We accept payments for your CRB till the 25 th April of 2013.
Your reference number is GB92544.Please text your name and reference
number to me once you emailed us the documents and payment proof so I
can process your application straight away.
Please also include your number for contact .

Both comments and pings are currently closed.

3 Responses to “Is This A Scam Or Not?”

  1. Sthlm says:

    Typical scam. Do not send any money.

  2. Buffy Staffordshire says:

    100% scam.
    There is no job.
    There is only a scammer trying to steal your hard-earned money.
    The next email was from another of the scammer’s fake names and free email addresses pretending to be the “secretary/assistant/accountant” and has demanded you send your cash via Ukash and enough personal information for him pretend to be you by “borrowing” your good name and identity the next time he scams someone line.
    Ukash is like sending cash. The minute you send the code off the card, the scammer will drain the card of all your cash and disappear. Once your money is emptied off the card, it is gone forever. Ukash will NOT refund your money once you discover you were scammed.
    Now that you have responded to a scammer, you are on his ‘potential sucker’ list, he will try again to separate you from your cash. He will send you more emails from his other free email addresses using another of his fake names with all kinds of stories of great jobs, lottery winnings, millions in the bank and desperate, lonely, sexy singles. He will sell your email address to all his scamming buddies who will also send you dozens of fake emails all with the exact same goal, you sending them your cash via Western Union or moneygram.
    You could post up the email address and the emails themselves that the scammer is using, it will help make your post more googlable for other suspicious potential victims to find when looking for information.
    Do you know how to check the header of a received email? If not, you could google for information. Being able to read the header to determine the geographic location an email originated from will help you weed out the most obvious scams and scammers. Then delete and block that scammer. Don’t bother to tell him that you know he is a scammer, it isn’t worth your effort. He has one job in life, convincing victims to send him their hard-earned cash.
    Whenever suspicious or just plain curious, google everything, website addresses, names used, companies mentioned, phone numbers given, all email addresses, even sentences from the emails as you might be unpleasantly surprised at what you find already posted online. You can also post/ask here and every scam-warner-anti-fraud-busting site you can find before taking a chance and losing money to a scammer.
    6 “Rules to follow” to avoid most fake jobs:
    1) Job asks you to use your personal bank account and/or open a new one.
    2) Job asks you to print/mail/cash a check or money order.
    3) Job asks you to use Western Union or moneygram in any capacity.
    4) Job asks you to accept packages and re-ship them on to anyone.
    5) Job asks you to pay visas, travel fees via Western Union or moneygram.
    6) Job asks you to sign up for a credit reporting or identity verification site.
    Avoiding all jobs that mention any of the above listed ‘red flags’ and you will miss nearly all fake jobs. Only scammers ask you to do any of the above. No. Exceptions. Ever. For any reason.
    If you google “fake Ukash job”, “fraud Western Union scam”, “check mule moneygram scam” or something similar you will find hundreds of posts from victims and near-victims of this type of scam.

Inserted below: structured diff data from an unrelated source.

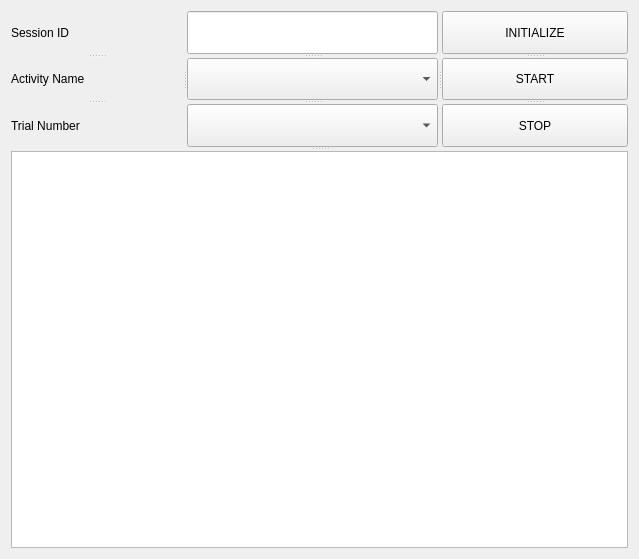
Qt form src/gear_gui/gear_image_capture/resource/gear_image_capture.ui (prarobo/gear) before a commit.
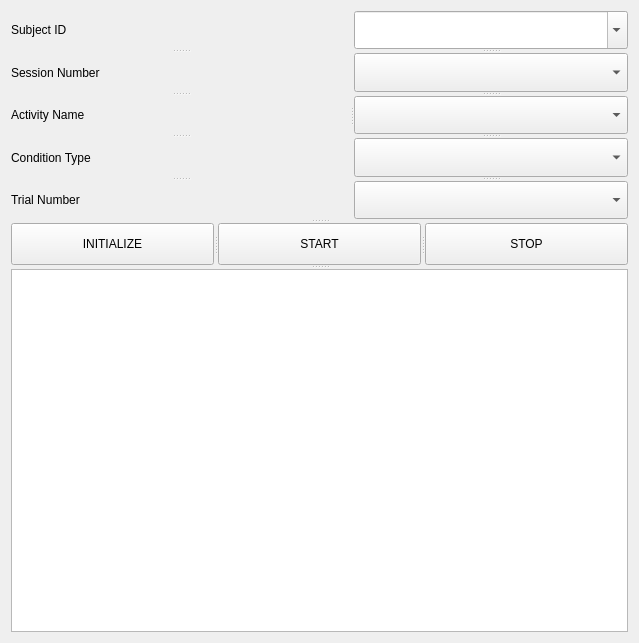
The same form after that commit.

Commit message: Changes to image capture ui interface: Now supports additional fields like subject and condition

The edit to the form file:
```diff
--- a/src/gear_gui/gear_image_capture/resource/gear_image_capture.ui
+++ b/src/gear_gui/gear_image_capture/resource/gear_image_capture.ui
@@ -7,7 +7,7 @@
     <x>0</x>
     <y>0</y>
     <width>639</width>
-    <height>559</height>
+    <height>643</height>
    </rect>
   </property>
   <property name="sizePolicy">
@@ -25,13 +25,7 @@
      <property name="orientation">
       <enum>Qt::Vertical</enum>
      </property>
-     <widget class="QSplitter" name="splitter_4">
-      <property name="sizePolicy">
-       <sizepolicy hsizetype="Expanding" vsizetype="Expanding">
-        <horstretch>0</horstretch>
-        <verstretch>0</verstretch>
-       </sizepolicy>
-      </property>
+     <widget class="QSplitter" name="splitter_3">
       <property name="orientation">
        <enum>Qt::Horizontal</enum>
       </property>
@@ -39,7 +33,12 @@
        <property name="orientation">
         <enum>Qt::Vertical</enum>
        </property>
-       <widget class="QLabel" name="lblSessionID">
+       <widget class="QLabel" name="lblSubjectID">
+        <property name="text">
+         <string>Subject ID</string>
+        </property>
+       </widget>
+       <widget class="QLabel" name="lblSessionNumber">
         <property name="sizePolicy">
          <sizepolicy hsizetype="Expanding" vsizetype="Fixed">
           <horstretch>0</horstretch>
@@ -47,7 +46,7 @@
          </sizepolicy>
         </property>
         <property name="text">
-         <string>Session ID</string>
+         <string>Session Number</string>
         </property>
        </widget>
        <widget class="QLabel" name="lblActivityName">
@@ -61,6 +60,17 @@
          <string>Activity Name</string>
         </property>
        </widget>
+       <widget class="QLabel" name="lblConditionType">
+        <property name="sizePolicy">
+         <sizepolicy hsizetype="Expanding" vsizetype="Fixed">
+          <horstretch>0</horstretch>
+          <verstretch>0</verstretch>
+         </sizepolicy>
+        </property>
+        <property name="text">
+         <string>Condition Type</string>
+        </property>
+       </widget>
        <widget class="QLabel" name="lblTrialNumber">
         <property name="sizePolicy">
          <sizepolicy hsizetype="Expanding" vsizetype="Fixed">
@@ -77,14 +87,12 @@
        <property name="orientation">
         <enum>Qt::Vertical</enum>
        </property>
-       <widget class="QLineEdit" name="txtSession">
-        <property name="sizePolicy">
-         <sizepolicy hsizetype="Expanding" vsizetype="Expanding">
-          <horstretch>0</horstretch>
-          <verstretch>0</verstretch>
-         </sizepolicy>
+       <widget class="QComboBox" name="comboSubject">
+        <property name="editable">
+         <bool>true</bool>
         </property>
        </widget>
+       <widget class="QComboBox" name="comboSession"/>
        <widget class="QComboBox" name="comboActivity">
         <property name="sizePolicy">
          <sizepolicy hsizetype="Expanding" vsizetype="Fixed">
@@ -93,6 +101,14 @@
          </sizepolicy>
         </property>
        </widget>
+       <widget class="QComboBox" name="comboCondition">
+        <property name="sizePolicy">
+         <sizepolicy hsizetype="Expanding" vsizetype="Fixed">
+          <horstretch>0</horstretch>
+          <verstretch>0</verstretch>
+         </sizepolicy>
+        </property>
+       </widget>
        <widget class="QComboBox" name="comboTrial">
         <property name="sizePolicy">
          <sizepolicy hsizetype="Expanding" vsizetype="Fixed">
@@ -102,9 +118,10 @@
         </property>
        </widget>
       </widget>
-      <widget class="QSplitter" name="splitter_3">
+     </widget>
+     <widget class="QSplitter" name="splitter_4">
        <property name="orientation">
-        <enum>Qt::Vertical</enum>
+       <enum>Qt::Horizontal</enum>
        </property>
        <widget class="QPushButton" name="btnInitialize">
         <property name="sizePolicy">
@@ -138,7 +155,6 @@
         <property name="text">
          <string>STOP</string>
         </property>
-       </widget>
       </widget>
      </widget>
      <widget class="QTextEdit" name="txtOutput">
```
Lines whose indentation alone changed are shown as unchanged. The commit also changes 2 other files.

  3. ksea says:

    100% scam, for get it.
    do not reply, there after your details.
    mark as spam.

Powered by WordPress | Designed by: free css template | Thanks to hostgator coupon and web hosting reviews